A significant portion of Earth’s biodiversity, around one million species, resides in the ocean, with the majority yet to be discovered in the deep sea.
The deep sea and its biodiversity play a key role in ecosystem services, such as climate regulation, fish production and the elemental cycle.
Deep-sea mining, which could seriously and irreversibly harm marine ecosystems and have lasting consequences for the health of the Earth, could be given the green light to begin in 2023.
“By Hercules! In the sea and in the ocean, vast as it is, there is nothing that is unknown to us, and, truly marvelous, it is of those things that nature has locked up in the depths that we know the better ! Pliny the Elder, 40 AD
Pliny then listed only 176 species. Two thousand years later, we are only just beginning to realize that his statement was not only incorrect, but also echoed the complacent ignorance of the time.
Estimates now suggest that a significant proportion of Earth’s biodiversity, around one million species, resides in the ocean, with the majority yet to be discovered in the deep sea. Although we know more about the deep sea than ever before, despite centuries of research, our knowledge of these mysterious depths remains limited.
Time and again, as we explore and study the depths of the sea, we encounter species, habitats and ways of life that are beyond our imagination. From hydrothermal vents gushing super hot black fluid to giant glass sponges thought to be thousands of years old, and animals that communicate via flashes, pulses and glows.
The deep sea plays a vital role in the health of the Earth
This richness and diversity of organisms in the deep sea supports the ecosystem processes necessary for the functioning of the Earth’s natural systems. The deep ocean also constitutes more than 90% of all living space on the planet and plays a key role in services such as climate regulation, fish production and the elemental cycle. It is an integral part of the culture and well-being of local communities and the seabed is part of the global commons, which belongs to everyone on the planet and to everyone to come.
The more we marine scientists learn about the complexity and importance of life in the deep ocean, the more we realize the great peril it faces. Deep-sea ecosystems are subject to a number of human stressors, including climate change, destructive bottom trawling and pollution. And new threats are on the horizon.
Deep sea mining, a new industry that could be given the green light to start operating as soon as 2023, will add to these constraints. This could lead to loss of deep-sea biodiversity and disruption of ecosystem functioning and services that could last for millennia, or even be permanent.
The risks of deep sea mining are not fully understood

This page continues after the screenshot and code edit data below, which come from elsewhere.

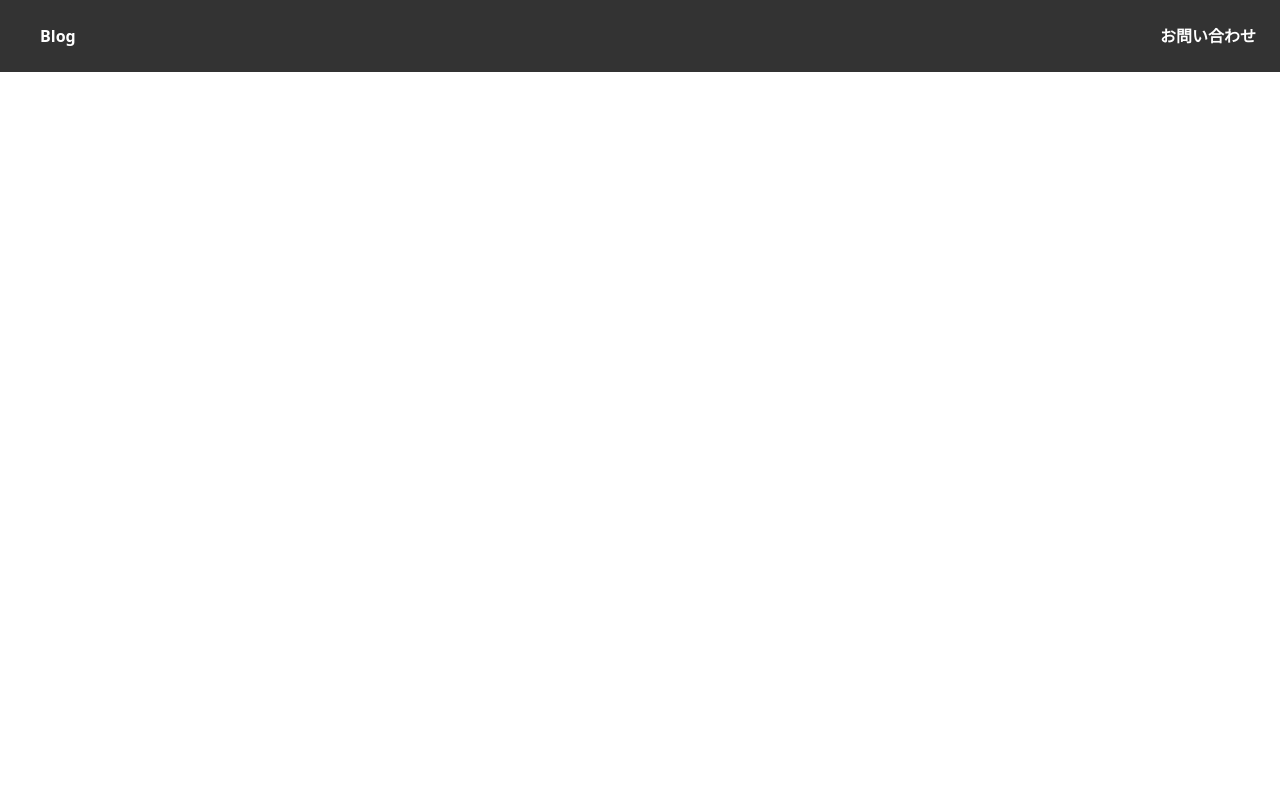
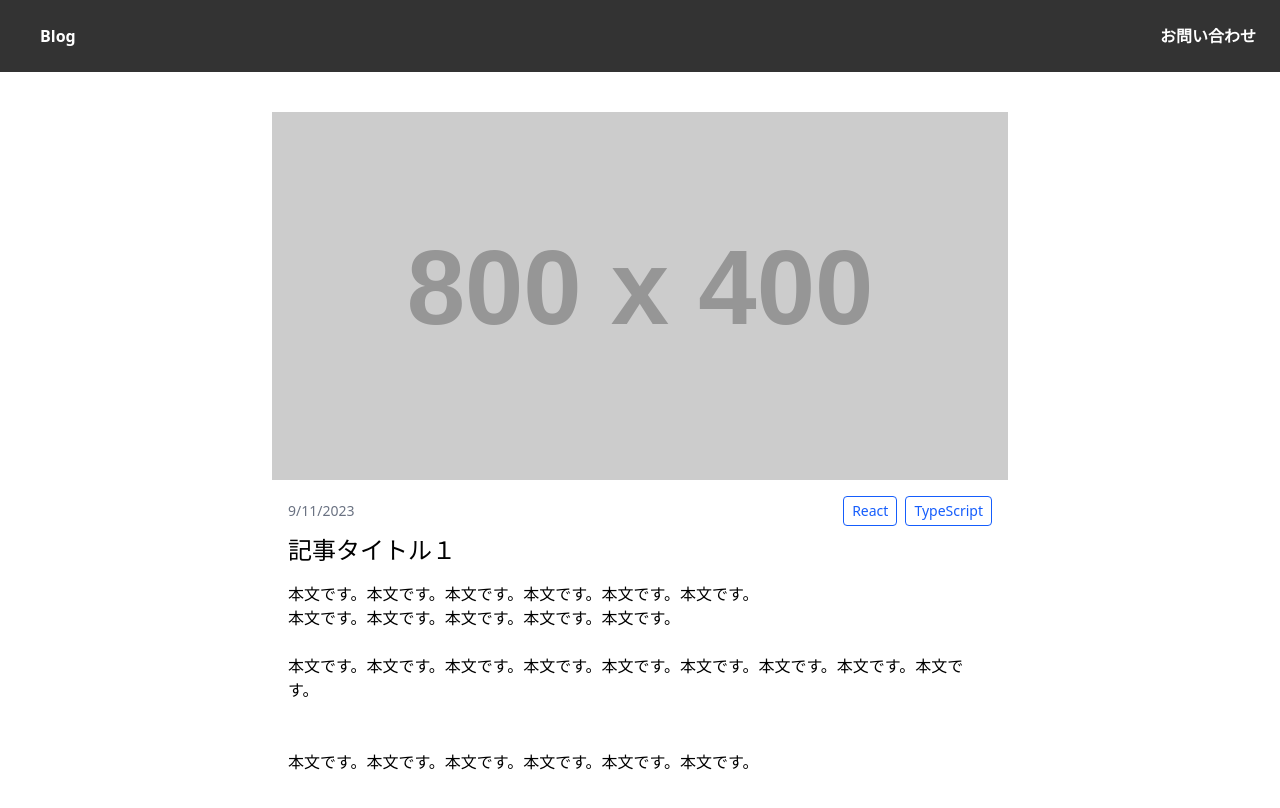
Before and after one commit to kyanome/react_blog_app, a React (Vite) app: page /posts/1 in a window 1280 px wide. Before the commit this address had no page. Shown: the top 808 px of the page. Built offline with nearby package versions, Linux system fonts and the light colour scheme.

Commit message:
Add postdetail component

```diff
--- a/src/App.jsx
+++ b/src/App.jsx
@@ -1,7 +1,8 @@
-import { Route, Routes } from 'react-router-dom';
-import './App.css';
-import Header from './components/Header';
-import Home from './pages/Home';
+import { Route, Routes } from "react-router-dom";
+import "./App.css";
+import Header from "./components/Header";
+import Home from "./pages/Home";
+import PostDetail from "./pages/PostDetail";
 
 function App() {
   return (
@@ -9,6 +10,7 @@ function App() {
       <Header />
       <Routes>
         <Route path="/" element={<Home />}></Route>
+        <Route path="posts/:id" element={<PostDetail />}></Route>
       </Routes>
     </>
   );
--- a/src/components/Header.jsx
+++ b/src/components/Header.jsx
@@ -1,5 +1,5 @@
-import React from 'react';
-import { Link } from 'react-router-dom';
+import React from "react";
+import { Link } from "react-router-dom";
 
 function Header() {
   return (
--- a/src/components/PostCard.jsx
+++ b/src/components/PostCard.jsx
@@ -1,8 +1,12 @@
-import React from 'react';
+import React from "react";
+import { Link } from "react-router-dom";
 
 function PostCard({ post }) {
   return (
-    <div className="block p-4 border border-gray-300 hover:shadow-lg transition-shadow">
+    <Link
+      to={`/posts/${post.id}`}
+      className="block p-4 border border-gray-300 hover:shadow-lg transition-shadow"
+    >
       <div className="flex justify-between text-sm mb-2">
         <time className="text-gray-500">
           {new Date(post.createdAt).toLocaleDateString()}
@@ -23,7 +27,7 @@ function PostCard({ post }) {
         className="text-gray-600 line-clamp-2"
         dangerouslySetInnerHTML={{ __html: post.content }}
       />
-    </div>
+    </Link>
   );
 }
 
--- a/src/pages/Home.jsx
+++ b/src/pages/Home.jsx
@@ -1,9 +1,10 @@
-import { posts } from '../data/posts';
-import PostCard from '../components/PostCard';
+import { posts } from "../data/posts";
+import PostCard from "../components/PostCard";
+import Layout from "../components/Layout";
 
 function Home() {
   return (
-    <div className="max-w-3xl mx-auto my-10 px-4">
+    <Layout>
       <ul className="space-y-4">
         {posts.map((post) => (
           <li key={post.id}>
@@ -11,7 +12,7 @@ function Home() {
           </li>
         ))}
       </ul>
-    </div>
+    </Layout>
   );
 }
 
--- /dev/null
+++ b/src/pages/PostDetail.jsx
@@ -0,0 +1,47 @@
+import React, { useEffect, useState } from "react";
+import { useParams } from "react-router-dom";
+import { posts } from "../data/posts";
+import Layout from "../components/Layout";
+
+function PostDetail() {
+  const { id } = useParams();
+  const [post, setPost] = useState(null);
+
+  useEffect(() => {
+    const post = posts.find((item) => item.id === Number(id));
+    setPost(post);
+  }, [id]);
+
+  if (!post) {
+    return <Layout>Loading...</Layout>;
+  }
+
+  return (
+    <Layout>
+      <article>
+        <img src={post.thumbnailUrl} alt={post.title} />
+        <div className="mt-4 mb-2 mx-4">
+          <div className="flex justify-between items-center">
+            <time className="text-sm text-gray-500">
+              {new Date(post.createdAt).toLocaleDateString()}
+            </time>
+            <div className="flex gap-2">
+              {post.categories.map((category) => (
+                <span
+                  key={category}
+                  className="text-sm text-blue-600 border border-blue-600 px-2 py-1 rounded"
+                >
+                  {category}
+                </span>
+              ))}
+            </div>
+          </div>
+          <h1 className="text-2xl mt-2 mb-4">{post.title}</h1>
+          <div dangerouslySetInnerHTML={{ __html: post.content }} />
+        </div>
+      </article>
+    </Layout>
+  );
+}
+
+export default PostDetail;
```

Compounding these concerns about the risks of deep-sea mining, a recent study has revealed how little experts know about the parts of the planet already leased for mineral exploration and how they could be affected by mining activities. . In fact, 57.8% of the scientific categories assessed for regions with mineral exploration areas were shown to have no or almost no scientific knowledge for evidence-based management. Only 1.1% had had enough. Without information on the environment, biodiversity and ecology, the potential risks of deep-sea mining to biodiversity, deep-sea ecosystems and functioning, as well as human well-being, cannot be fully understood.
The United Nations Decade of Ocean Science for Sustainable Development, launched last year, provides an opportune time to gather more information on species and ecosystems that could be affected by deep sea mining – before and not after the start of this industry. As scientists, we deeply value evidence-based decision-making, especially in such important cases as a global decision to open up a whole new ocean frontier to large-scale industrial resource exploitation. .
The very importance of the ocean to our planet and its inhabitants, and the risk of permanent and large-scale loss of biodiversity, ecosystems and their functioning, necessitate a pause from all efforts to begin mining of deep seabed. Unlike Pliny the Elder, we must recognize that we are far from having all the answers about things hidden in the depths, and instead take intelligent precautions and accelerate independent research, in order to better understand what is really in Game.
Douglas McCauley, professor, University of California at Santa Barbara; Member of Friends of Ocean Action; Director, Benioff Ocean Initiative
Diva Amon, Science Advisor, Benioff Ocean Initiative, University of California, Santa Barbara